An estimated 17,000 nuclear warheads remain in existence around the world. Modelling shows that even a limited nuclear war could have lasting effects on the environment and agriculture, potentially causing mass starvation. Combatting the threat of nuclear weapons has been a strategic priority for Australian Red Cross for a number of years. We helped to spearhead an historic resolution at the 2011 Statutory Meetings, setting out a strong Red Cross Red Crescent Movement position on this issue which appealed to states to completely eliminate nuclear weapons through a legally binding international agreement. The resolutions passed at the 2013 Statutory Meetings expanded upon the earlier resolution adopted by the Movement in 2011. Together they provide a comprehensive framework for our ongoing global work in this space.

Unlocking the power of people with disabilities

At the Statutory Meetings we heard from disability advocates and people living with disabilities. Australian advocate Mark Bagshaw challenged Red Cross to “raise the bar of its expectations of the capacity of people with disabilities”. We responded – the Global Movement unanimously passed a Disability Inclusion resolution, making it an international priority to uphold the rights of people with disabilities. A Movement-wide strategy on disability will be developed for adoption in 2015.
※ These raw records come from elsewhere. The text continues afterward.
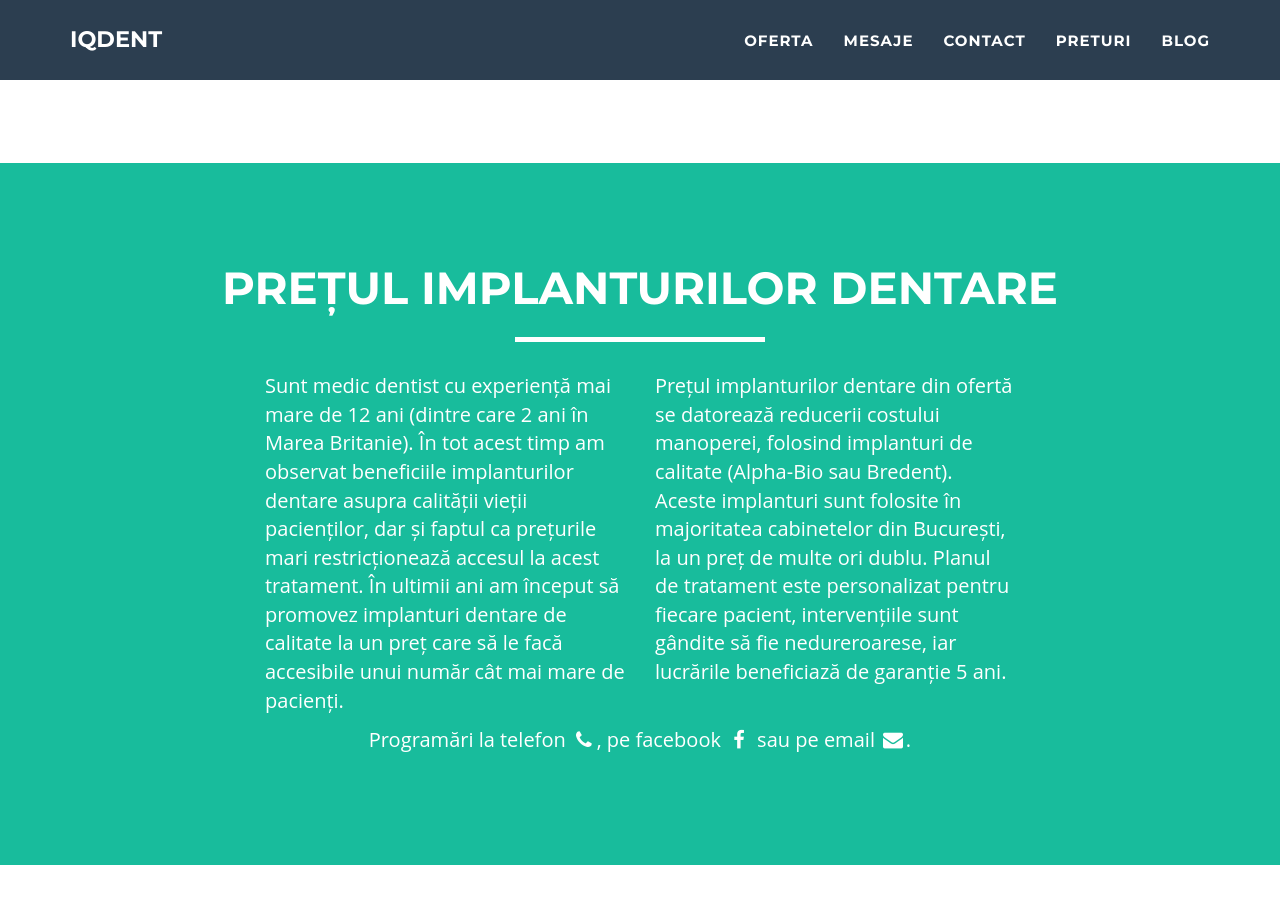
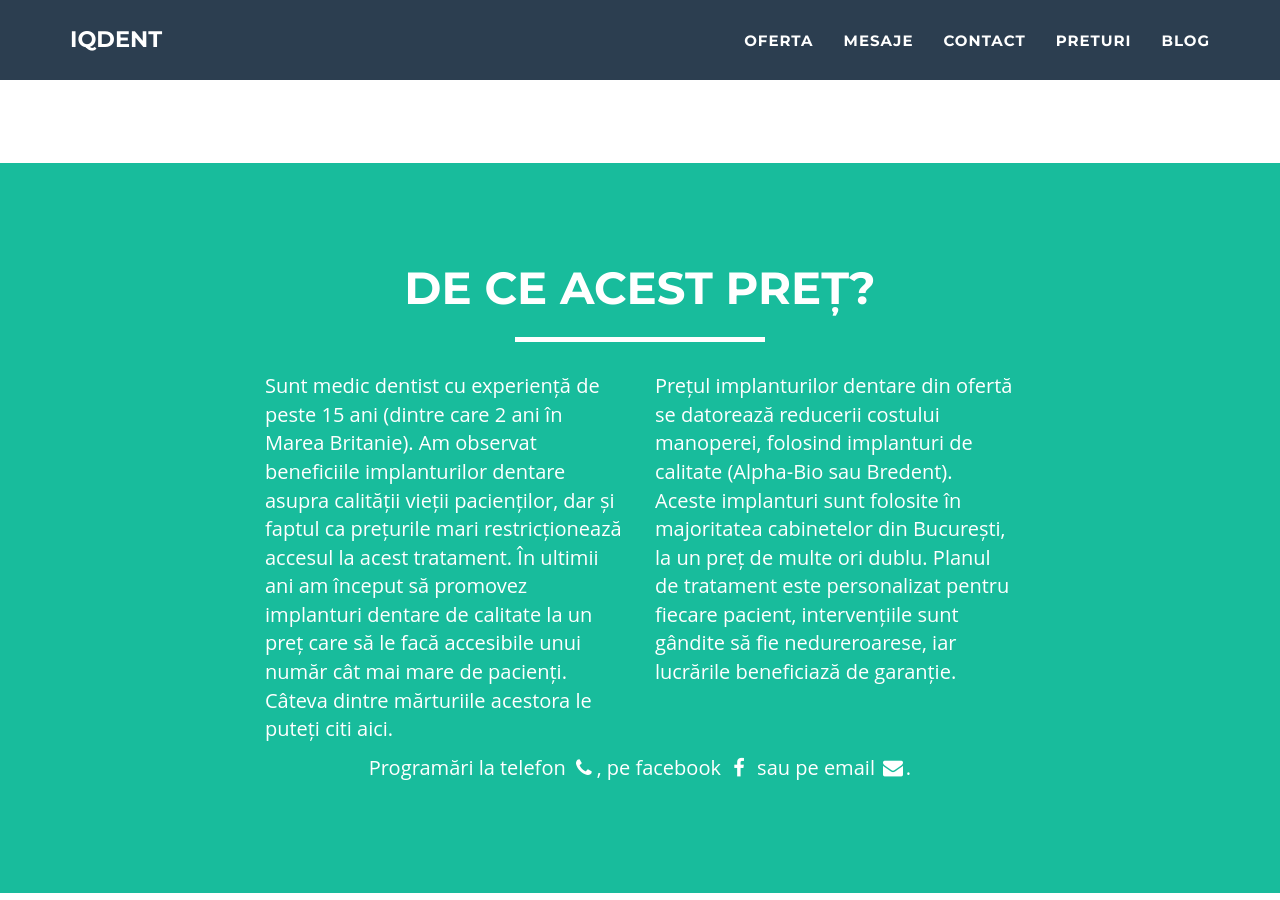
Before and after one commit to littledentgopo/offerdent, a Jekyll site: the page built from index.html, in a window 1280 px wide and 900 px high, scrolled down 1503 px. Built offline with Jekyll 4.4.1, drawn with Linux system fonts in a browser that asks for light colours; comment, search, counter and statistics services are not loaded.

Commit message:
change welcome

```diff
--- a/_includes/section-about.html
+++ b/_includes/section-about.html
@@ -2,17 +2,17 @@
         <div class="container">
             <div class="row">
                 <div class="col-lg-12 text-center">
-                    <h2>Prețul Implanturilor Dentare</h2>
+                    <h2>De ce acest preț?</h2>
                     <hr class="star-light">
                 </div>
             </div>
             <div class="row">
                 <div class="col-lg-4 col-lg-offset-2">
-                    <p>Sunt medic dentist cu experiență mai mare de 12 ani (dintre care 2 ani în Marea Britanie). În tot acest timp am observat beneficiile implanturilor dentare asupra calității vieții pacienților, dar și faptul ca prețurile mari restricționează accesul la acest tratament. În ultimii ani am început să promovez implanturi dentare de calitate la un preț care să le facă accesibile unui număr cât mai mare de pacienți.
+                    <p>Sunt medic dentist cu experiență de peste 15 ani (dintre care 2 ani în Marea Britanie). Am observat beneficiile implanturilor dentare asupra calității vieții pacienților, dar și faptul ca prețurile mari restricționează accesul la acest tratament. În ultimii ani am început să promovez implanturi dentare de calitate la un preț care să le facă accesibile unui număr cât mai mare de pacienți. Câteva dintre mărturiile acestora le puteți citi <a href="/parerile-pacientilor.html">aici</a>.
                     </p>
                 </div>
                 <div class="col-lg-4">
-                    <p>Prețul implanturilor dentare din ofertă se datorează reducerii costului manoperei, folosind implanturi de calitate (Alpha-Bio sau Bredent). Aceste implanturi sunt folosite în majoritatea cabinetelor din București, la un preț de multe ori dublu. Planul de tratament este personalizat pentru fiecare pacient, intervențiile sunt gândite să fie nedureroarese, iar lucrările beneficiază de garanție 5 ani.
+                    <p>Prețul implanturilor dentare din ofertă se datorează reducerii costului manoperei, folosind implanturi de calitate (Alpha-Bio sau Bredent). Aceste implanturi sunt folosite în majoritatea cabinetelor din București, la un preț de multe ori dublu. Planul de tratament este personalizat pentru fiecare pacient, intervențiile sunt gândite să fie nedureroarese, iar lucrările beneficiază de garanție.
                     </p>
                 </div>
 
```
Health care in danger

In 2011, the Red Cross Red Crescent Movement and governments of more than 180 countries adopted a resolution titled Health Care in Danger, which aims to improve the security and delivery of healthcare in armed conflict. Violence against healthcare workers, facilities and patients is one of the most serious and widespread humanitarian concerns of today despite the fact that they are protected under international humanitarian law. More must be done to ensure that people have timely access to healthcare and that the facilities and staff to treat them are available, adequately supplied with medicines and medical equipment, and secure.

The Movement-wide campaign continues, highlighting the frequency of healthcare workers being threatened, kidnapped and killed during conflict. During the Statutory Meetings, a replica of an attacked ambulance stood as an exhibit outside the busy Sydney convention centre, raising public awareness of the hazardous nature of health care provision during times of conflict. Building community awareness and concern for the issue is an important part of the campaign. The exhibit gave us the opportunity to talk to the public about the campaign and the very real threat our Red Cross and Red Crescent colleagues face daily around the world.

Standing with Syria

A panel at the Statutory Meetings discussed the barriers to getting aid through to people in Syria who are in desperate need of water, food and medicines. We heard from the President of the Syrian Arab Red Crescent about the need and dangers in his country, including the deaths of more than 30 volunteers while delivering support. In a show of solidarity, representatives from the IFRC, ICRC, and the National Societies of Syria, Lebanon, Palestine, Iraq, Jordan and Turkey jointly addressed the media in Sydney to highlight the Syrian crisis. The Movement also made a resolution to call upon all states to abide by international humanitarian law and strengthen protection of civilians.